Entries provided section start

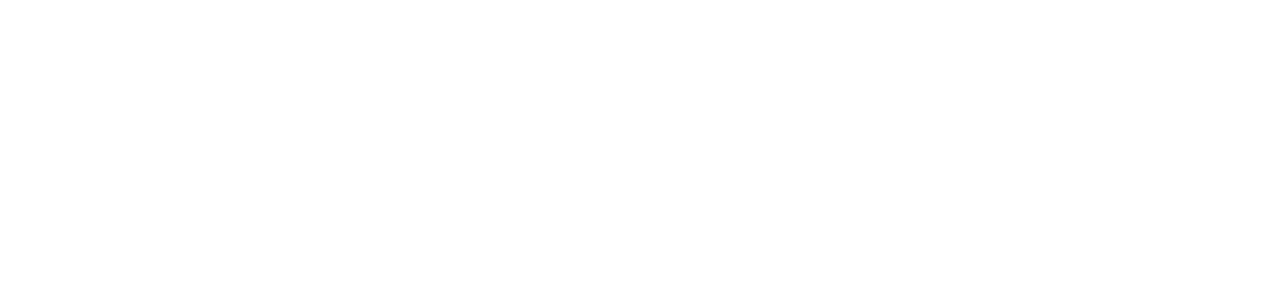
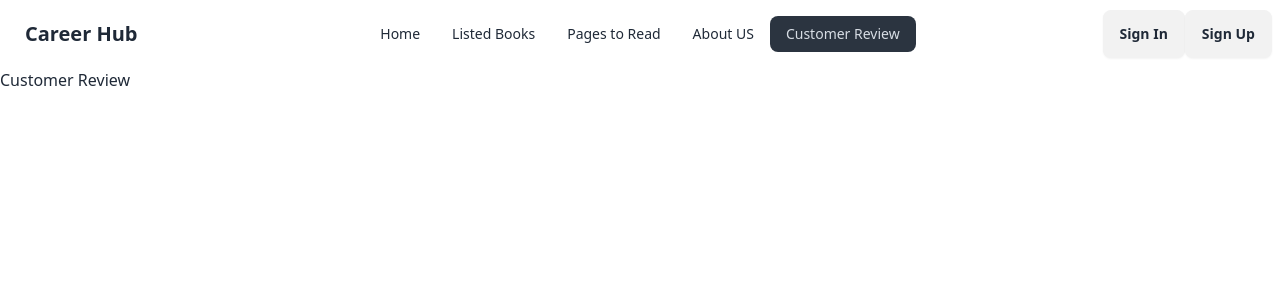
Before and after one commit to kamrul-huda/B9A8-BOOK-VIBE, a React (Vite) app: page /customerReview in a window 1280 px wide. Before the commit this address had no page. Shown: the top 300 px of the page. Built offline with nearby package versions, Linux system fonts and the light colour scheme.

Commit message:
added error page & customer review page

```diff
--- /dev/null
+++ b/src/Components/CustomerReview/CustomerReview.jsx
@@ -0,0 +1,11 @@
+import React from "react";
+
+const CustomerReview = () => {
+  return (
+    <div>
+      <h2>Customer Review</h2>
+    </div>
+  );
+};
+
+export default CustomerReview;
--- a/src/Components/ErrorPage/ErrorPage.jsx
+++ b/src/Components/ErrorPage/ErrorPage.jsx
@@ -1,5 +1,27 @@
+import { Link, useRouteError } from "react-router-dom";
+
 const ErrorPage = () => {
-  return <div></div>;
+  const error = useRouteError();
+  return (
+    <div>
+      <h2>Ooops..!!!</h2>
+      <p>Sorry, an unexpected error has occurred.</p>
+      <p>
+        <i>{error.statusText || error.message}</i>
+      </p>
+      <Link to="/">
+        <button>Go Back Home</button>
+      </Link>
+      {/* {error.status === 404 && (
+        <div>
+          <h3>Page not found</h3>
+          <Link to="/">
+            <button>Go Back Home</button>
+          </Link>
+        </div>
+      )} */}
+    </div>
+  );
 };
 
 export default ErrorPage;
--- a/src/Components/Header/Header.jsx
+++ b/src/Components/Header/Header.jsx
@@ -13,10 +13,10 @@
         <NavLink to="/pagesToRead">Pages to Read</NavLink>
       </li>
       <li>
-        <NavLink to="/aboutUS">Statistics</NavLink>
+        <NavLink to="/aboutUS">About US</NavLink>
       </li>
       <li>
-        <NavLink to="/blogs">Blogs</NavLink>
+        <NavLink to="/customerReview">Customer Review</NavLink>
       </li>
     </>
   );
--- a/src/main.jsx
+++ b/src/main.jsx
@@ -9,6 +9,7 @@
 import BookDetail from "./Components/BookDetail/BookDetail";
 import AboutUS from "./Components/AboutUS/AboutUS";
 import ErrorPage from "./Components/ErrorPage/ErrorPage";
+import CustomerReview from "./Components/CustomerReview/CustomerReview";
 
 const router = createBrowserRouter([
   {
@@ -39,6 +40,10 @@
         path: "/aboutUS",
         element: <AboutUS></AboutUS>,
       },
+      {
+        path: "/customerReview",
+        element: <CustomerReview></CustomerReview>,
+      },
     ],
   },
 ]);
```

Entries provided section end

Exercise prompt:
Can you repeat every record above exactly, apart from the pictures?

Exercise solution:
Before and after one commit to kamrul-huda/B9A8-BOOK-VIBE, a React (Vite) app: page /customerReview in a window 1280 px wide. Before the commit this address had no page. Shown: the top 300 px of the page. Built offline with nearby package versions, Linux system fonts and the light colour scheme.

Commit message:
added error page & customer review page

```diff
--- /dev/null
+++ b/src/Components/CustomerReview/CustomerReview.jsx
@@ -0,0 +1,11 @@
+import React from "react";
+
+const CustomerReview = () => {
+  return (
+    <div>
+      <h2>Customer Review</h2>
+    </div>
+  );
+};
+
+export default CustomerReview;
--- a/src/Components/ErrorPage/ErrorPage.jsx
+++ b/src/Components/ErrorPage/ErrorPage.jsx
@@ -1,5 +1,27 @@
+import { Link, useRouteError } from "react-router-dom";
+
 const ErrorPage = () => {
-  return <div></div>;
+  const error = useRouteError();
+  return (
+    <div>
+      <h2>Ooops..!!!</h2>
+      <p>Sorry, an unexpected error has occurred.</p>
+      <p>
+        <i>{error.statusText || error.message}</i>
+      </p>
+      <Link to="/">
+        <button>Go Back Home</button>
+      </Link>
+      {/* {error.status === 404 && (
+        <div>
+          <h3>Page not found</h3>
+          <Link to="/">
+            <button>Go Back Home</button>
+          </Link>
+        </div>
+      )} */}
+    </div>
+  );
 };
 
 export default ErrorPage;
--- a/src/Components/Header/Header.jsx
+++ b/src/Components/Header/Header.jsx
@@ -13,10 +13,10 @@
         <NavLink to="/pagesToRead">Pages to Read</NavLink>
       </li>
       <li>
-        <NavLink to="/aboutUS">Statistics</NavLink>
+        <NavLink to="/aboutUS">About US</NavLink>
       </li>
       <li>
-        <NavLink to="/blogs">Blogs</NavLink>
+        <NavLink to="/customerReview">Customer Review</NavLink>
       </li>
     </>
   );
--- a/src/main.jsx
+++ b/src/main.jsx
@@ -9,6 +9,7 @@
 import BookDetail from "./Components/BookDetail/BookDetail";
 import AboutUS from "./Components/AboutUS/AboutUS";
 import ErrorPage from "./Components/ErrorPage/ErrorPage";
+import CustomerReview from "./Components/CustomerReview/CustomerReview";
 
 const router = createBrowserRouter([
   {
@@ -39,6 +40,10 @@
         path: "/aboutUS",
         element: <AboutUS></AboutUS>,
       },
+      {
+        path: "/customerReview",
+        element: <CustomerReview></CustomerReview>,
+      },
     ],
   },
 ]);
```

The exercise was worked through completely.